Edit difference data:
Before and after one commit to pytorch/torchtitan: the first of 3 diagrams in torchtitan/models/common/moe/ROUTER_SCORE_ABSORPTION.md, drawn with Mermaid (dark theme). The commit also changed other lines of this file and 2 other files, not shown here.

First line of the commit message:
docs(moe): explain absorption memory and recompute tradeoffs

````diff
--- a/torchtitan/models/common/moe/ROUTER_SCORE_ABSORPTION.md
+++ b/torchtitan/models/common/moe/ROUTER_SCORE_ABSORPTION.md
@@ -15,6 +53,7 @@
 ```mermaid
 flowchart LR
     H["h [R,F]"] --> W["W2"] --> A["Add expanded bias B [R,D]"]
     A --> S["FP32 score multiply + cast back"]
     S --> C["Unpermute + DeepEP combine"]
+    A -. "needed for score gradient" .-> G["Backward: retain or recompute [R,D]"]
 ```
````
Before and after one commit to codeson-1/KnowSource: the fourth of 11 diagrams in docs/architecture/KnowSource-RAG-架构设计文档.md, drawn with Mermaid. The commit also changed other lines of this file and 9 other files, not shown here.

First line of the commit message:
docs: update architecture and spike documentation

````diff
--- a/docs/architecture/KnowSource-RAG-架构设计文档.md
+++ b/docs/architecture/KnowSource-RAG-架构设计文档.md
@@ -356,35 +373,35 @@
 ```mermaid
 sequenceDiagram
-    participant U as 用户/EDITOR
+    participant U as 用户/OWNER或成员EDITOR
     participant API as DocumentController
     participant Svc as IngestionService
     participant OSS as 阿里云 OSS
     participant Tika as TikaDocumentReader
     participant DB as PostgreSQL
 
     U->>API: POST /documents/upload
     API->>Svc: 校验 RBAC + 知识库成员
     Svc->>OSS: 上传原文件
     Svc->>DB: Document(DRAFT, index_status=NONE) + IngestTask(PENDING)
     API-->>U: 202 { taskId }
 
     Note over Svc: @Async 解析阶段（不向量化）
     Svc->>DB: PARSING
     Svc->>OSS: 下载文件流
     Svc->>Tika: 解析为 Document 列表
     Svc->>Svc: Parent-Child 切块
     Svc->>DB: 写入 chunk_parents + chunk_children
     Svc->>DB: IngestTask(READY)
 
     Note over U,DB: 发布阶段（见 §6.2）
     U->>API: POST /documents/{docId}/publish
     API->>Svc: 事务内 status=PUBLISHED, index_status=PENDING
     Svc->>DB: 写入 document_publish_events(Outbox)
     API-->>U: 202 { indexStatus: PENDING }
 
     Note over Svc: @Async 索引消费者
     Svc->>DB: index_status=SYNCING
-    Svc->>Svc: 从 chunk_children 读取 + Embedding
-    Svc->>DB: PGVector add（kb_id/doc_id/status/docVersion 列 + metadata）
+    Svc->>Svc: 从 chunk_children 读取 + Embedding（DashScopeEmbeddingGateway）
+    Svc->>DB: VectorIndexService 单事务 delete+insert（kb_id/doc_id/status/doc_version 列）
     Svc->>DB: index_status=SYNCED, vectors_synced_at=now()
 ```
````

### What is being asked:
Exactly reproduce every line of the records.

### Final answer:
Before and after one commit to pytorch/torchtitan: the first of 3 diagrams in torchtitan/models/common/moe/ROUTER_SCORE_ABSORPTION.md, drawn with Mermaid (dark theme). The commit also changed other lines of this file and 2 other files, not shown here.

First line of the commit message:
docs(moe): explain absorption memory and recompute tradeoffs

````diff
--- a/torchtitan/models/common/moe/ROUTER_SCORE_ABSORPTION.md
+++ b/torchtitan/models/common/moe/ROUTER_SCORE_ABSORPTION.md
@@ -15,6 +53,7 @@
 ```mermaid
 flowchart LR
     H["h [R,F]"] --> W["W2"] --> A["Add expanded bias B [R,D]"]
     A --> S["FP32 score multiply + cast back"]
     S --> C["Unpermute + DeepEP combine"]
+    A -. "needed for score gradient" .-> G["Backward: retain or recompute [R,D]"]
 ```
````
Before and after one commit to codeson-1/KnowSource: the fourth of 11 diagrams in docs/architecture/KnowSource-RAG-架构设计文档.md, drawn with Mermaid. The commit also changed other lines of this file and 9 other files, not shown here.

First line of the commit message:
docs: update architecture and spike documentation

````diff
--- a/docs/architecture/KnowSource-RAG-架构设计文档.md
+++ b/docs/architecture/KnowSource-RAG-架构设计文档.md
@@ -356,35 +373,35 @@
 ```mermaid
 sequenceDiagram
-    participant U as 用户/EDITOR
+    participant U as 用户/OWNER或成员EDITOR
     participant API as DocumentController
     participant Svc as IngestionService
     participant OSS as 阿里云 OSS
     participant Tika as TikaDocumentReader
     participant DB as PostgreSQL
 
     U->>API: POST /documents/upload
     API->>Svc: 校验 RBAC + 知识库成员
     Svc->>OSS: 上传原文件
     Svc->>DB: Document(DRAFT, index_status=NONE) + IngestTask(PENDING)
     API-->>U: 202 { taskId }
 
     Note over Svc: @Async 解析阶段（不向量化）
     Svc->>DB: PARSING
     Svc->>OSS: 下载文件流
     Svc->>Tika: 解析为 Document 列表
     Svc->>Svc: Parent-Child 切块
     Svc->>DB: 写入 chunk_parents + chunk_children
     Svc->>DB: IngestTask(READY)
 
     Note over U,DB: 发布阶段（见 §6.2）
     U->>API: POST /documents/{docId}/publish
     API->>Svc: 事务内 status=PUBLISHED, index_status=PENDING
     Svc->>DB: 写入 document_publish_events(Outbox)
     API-->>U: 202 { indexStatus: PENDING }
 
     Note over Svc: @Async 索引消费者
     Svc->>DB: index_status=SYNCING
-    Svc->>Svc: 从 chunk_children 读取 + Embedding
-    Svc->>DB: PGVector add（kb_id/doc_id/status/docVersion 列 + metadata）
+    Svc->>Svc: 从 chunk_children 读取 + Embedding（DashScopeEmbeddingGateway）
+    Svc->>DB: VectorIndexService 单事务 delete+insert（kb_id/doc_id/status/doc_version 列）
     Svc->>DB: index_status=SYNCED, vectors_synced_at=now()
 ```
````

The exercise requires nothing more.